Uneducated guesses : using evidence to uncover misguided education policies
- Wainer, Howard.
- Princeton : Princeton University Press, c2011.
- Physical description
- xvi, 175 p. : ill. ; 24 cm.
LB2353.2 .W35 2011
- Unknown LB2353.2 .W35 2011
- Includes bibliographical references (p. -164) and index.
- Preface xi Introduction 1 Chapter 1: O n the Value of Entrance Exams: What Happens When the SAT Is Made Optional? 8 Chapter 2: O n Substituting Achievement Tests for Aptitude Tests in College Admissions 20 Chapter 3: O n Rigid Decision Rules for Scholarships 29 Chapter 4: The Aptitude-Achievement Connection: Using an Aptitude Test to Aid in Allocating Educational Resources 32 Chapter 5: C omparing the Incomparable: On the Importance of Big Assumptions and Scant Evidence 57 Chapter 6: O n Examinee Choice in Educational Testing 73 Chapter 7: What If Choice Is Part of the Test? 103 Chapter 8: A Little Ignorance Is a Dangerous Thing: How Statistics Rescued a Damsel in Distress 110 Chapter 9: A ssessing Teachers from Student Scores: On the Practicality of Value-Added Models 120 Chapter 10: S hopping for Colleges When What We Know Ain't 139 Chapter 11: O f CAT s and Claims: The First Step toward Wisdom 147 Epilogue 156 References 159 Index 165.
- (source: Nielsen Book Data)
- Publisher's Summary

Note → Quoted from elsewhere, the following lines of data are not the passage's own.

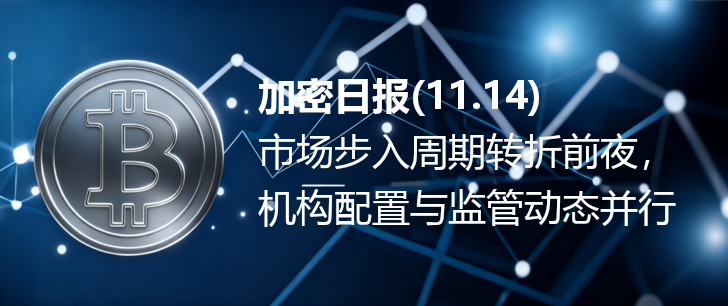
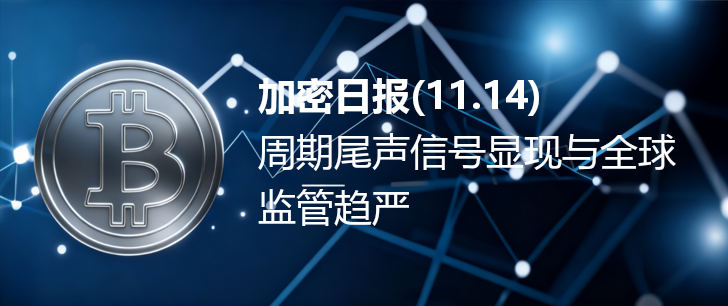
daily_news

Changed region(s): [[0.3324, 0.6176, 0.9368, 0.7353], [0.3324, 0.4412, 0.9368, 0.5588]]

diff --git a/files/latest_summary.md b/files/latest_summary.md
@@ -1,28 +1,25 @@
-### 一、比特币市场周期分析与机构配置建议
+### 一、市场分析与周期预测
 **总结**：
-1. 摩根士丹利认为当前加密货币周期处于秋季尾声，或即将迎来转折，秋季象征获利时机，预计11月30日前后结束，宏观层面M2货币供应周期与比特币价格高度相关，建议投资者根据风险偏好配置0-4%加密货币资产。
-2. 该分析基于季节模型，结合宏观经济指标（如M2货币供应）和监管进展（如《天才法案》规范稳定币），指出机构投资者参与度提升是市场重要变化。
+1. 摩根士丹利认为加密货币周期处于“秋季”尾声，宏观层面与M2货币供应周期高度相关，秋季通常在11月30日前后结束，机构建议投资者配置0-4%的加密货币资产。
+2. 当前比特币价格维持在10万美元关口，市场恐惧与贪婪指数降至15，创半年新低，零售投资者已离场，分析师认为关键利益相关者可能收购抛售币种并推动价格上涨。
 **参考**：
 - [大摩：比特币正处于「秋季」尾声 加密货币周期或将迎来转折](https://cryptonews.com/cn/news/morgan-stanley-bitcoin-is-nearing-the-end-of-autumn/)
+- [比特币维持10万美元关口，市场恐惧指数降至15创半年新低](https://www.binance.com/zh-CN/square/post/32335676392050)
 
-### 二、比特币机构持仓与采用进展
+---
+
+### 二、机构与企业采用
 **总结**：
-1. 埃默里大学通过Grayscale产品增加比特币持仓，涉及5200万美元投资，显示机构对加密货币的持续配置意愿，进一步推动比特币纳入传统投资组合。
-2. 该机构采用案例反映了加密货币在机构资产配置中的接受度提升，与监管框架明朗化（如ETF进展）共同促进市场发展。
+1. 埃默里大学增加比特币持仓，投入5200万美元通过灰度比特币产品配置，体现机构对加密货币的持续采用，降低了机构投资者参与门槛。
 **参考**：
 - [比特币（BTC）采用新闻：埃默里大学增加持仓](https://www.coindesk.com/zh/markets/2025/11/13/emory-doubles-down-on-bitcoin-with-usd52m-grayscale-bet)
 
-### 三、比特币价格震荡与市场情绪变化
-**总结**：
-1. 比特币价格维持在10万美元关口，市场恐惧与贪婪指数降至15/100，处于极度恐惧区，为半年新低，反映零售投资者离场迹象，市场情绪接近转折点。
-2. 尽管美国政府停摆结束对市场影响有限，但市场对流动性和宏观经济的担忧仍主导情绪，分析师认为关键利益相关者可能收购抛售币种推动价格上涨。
-**参考**：
-- [比特币维持10万美元关口，市场恐惧指数降至15创半年新低](https://www.binance.com/zh-CN/square/post/32335676392050)
+---
 
-### 四、数字资产国库（DAT）公司监管与行业动态
+### 三、数字资产国库（DAT）公司监管与解析
 **总结**：
-1. 日本拟推行对数字资产国库（DAT）公司的额外审计和收紧借壳上市规则，以加强监管，防范市场风险，类似Metaplanet等DAT公司因高波动资产持仓导致股价下跌的案例引发监管关注。
-2. 针对顾问的解析指出，DAT公司作为公开上市公司通过持有加密货币提供敞口，但存在溢价/折价、杠杆使用和监管风险，与现货ETF对比显示其结构差异和风险特征。
+1. 日本拟收紧对数字资产国库（DAT）公司的监管，推行额外审计、收紧借壳上市规则，以提高财报透明度、保护投资者利益，此前多家DAT公司因重仓比特币导致股价大幅下跌。
+2. 数字资产国库（DAT）公司作为公开上市公司，通过持有大量加密货币并尝试杠杆操作提升股东价值，顾问评估时需关注国库组合透明度、杠杆水平及溢价/折价情况，与现货ETF相比风险更高，溢价波动可能导致股价大幅变动。
 **参考**：
 - [亚洲地区收紧DAT公司监管日本拟推行额外审计、收紧借壳上市规则](https://cryptonews.com/cn/news/asia-tightens-dat-oversight-japan-extra-audits-backdoor-listing-rules/)
 - [为顾问提供的加密货币：数字资产金库](https://www.coindesk.com/zh/coindesk-indices/2025/11/12/crypto-for-advisors-digital-asset-treasuries)

diff --git a/files/latest_summary_cleaned.md b/files/latest_summary_cleaned.md
@@ -1,12 +1,10 @@
-### 一、比特币市场周期分析与机构配置建议
-1. 摩根士丹利认为当前加密货币周期处于秋季尾声，或即将迎来转折，秋季象征获利时机，预计11月30日前后结束，宏观层面M2货币供应周期与比特币价格高度相关，建议投资者根据风险偏好配置0-4%加密货币资产。
-2. 该分析基于季节模型，结合宏观经济指标（如M2货币供应）和监管进展（如《天才法案》规范稳定币），指出机构投资者参与度提升是市场重要变化。
-### 二、比特币机构持仓与采用进展
-1. 埃默里大学通过Grayscale产品增加比特币持仓，涉及5200万美元投资，显示机构对加密货币的持续配置意愿，进一步推动比特币纳入传统投资组合。
-2. 该机构采用案例反映了加密货币在机构资产配置中的接受度提升，与监管框架明朗化（如ETF进展）共同促进市场发展。
-### 三、比特币价格震荡与市场情绪变化
-1. 比特币价格维持在10万美元关口，市场恐惧与贪婪指数降至15/100，处于极度恐惧区，为半年新低，反映零售投资者离场迹象，市场情绪接近转折点。
-2. 尽管美国政府停摆结束对市场影响有限，但市场对流动性和宏观经济的担忧仍主导情绪，分析师认为关键利益相关者可能收购抛售币种推动价格上涨。
-### 四、数字资产国库（DAT）公司监管与行业动态
-1. 日本拟推行对数字资产国库（DAT）公司的额外审计和收紧借壳上市规则，以加强监管，防范市场风险，类似Metaplanet等DAT公司因高波动资产持仓导致股价下跌的案例引发监管关注。
-2. 针对顾问的解析指出，DAT公司作为公开上市公司通过持有加密货币提供敞口，但存在溢价/折价、杠杆使用和监管风险，与现货ETF对比显示其结构差异和风险特征。
+### 一、市场分析与周期预测
+1. 摩根士丹利认为加密货币周期处于“秋季”尾声，宏观层面与M2货币供应周期高度相关，秋季通常在11月30日前后结束，机构建议投资者配置0-4%的加密货币资产。
+2. 当前比特币价格维持在10万美元关口，市场恐惧与贪婪指数降至15，创半年新低，零售投资者已离场，分析师认为关键利益相关者可能收购抛售币种并推动价格上涨。
+
+### 二、机构与企业采用
+1. 埃默里大学增加比特币持仓，投入5200万美元通过灰度比特币产品配置，体现机构对加密货币的持续采用，降低了机构投资者参与门槛。
+
+### 三、数字资产国库（DAT）公司监管与解析
+1. 日本拟收紧对数字资产国库（DAT）公司的监管，推行额外审计、收紧借壳上市规则，以提高财报透明度、保护投资者利益，此前多家DAT公司因重仓比特币导致股价大幅下跌。
+2. 数字资产国库（DAT）公司作为公开上市公司，通过持有大量加密货币并尝试杠杆操作提升股东价值，顾问评估时需关注国库组合透明度、杠杆水平及溢价/折价情况，与现货ETF相比风险更高，溢价波动可能导致股价大幅变动。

- Uneducated Guesses challenges everything our policymakers thought they knew about education and education reform, from how to close the achievement gap in public schools to admission standards for top universities. In this explosive book, Howard Wainer uses statistical evidence to show why some of the most widely held beliefs in education today--and the policies that have resulted--are wrong. He shows why colleges that make the SAT optional for applicants end up with underperforming students and inflated national rankings, and why the push to substitute achievement tests for aptitude tests makes no sense. Wainer challenges the thinking behind the enormous rise of advanced placement courses in high schools, and demonstrates why assessing teachers based on how well their students perform on tests--a central pillar of recent education reforms--is woefully misguided. He explains why college rankings are often lacking in hard evidence, why essay questions on tests disadvantage women, why the most grievous errors in education testing are not made by testing organizations--and much more. No one concerned about seeing our children achieve their full potential can afford to ignore this book. With forceful storytelling, wry insight, and a wealth of real-world examples, Uneducated Guesses exposes today's educational policies to the light of empirical evidence, and offers solutions for fairer and more viable future policies.
(source: Nielsen Book Data)
- Publication date
- Howard Wainer.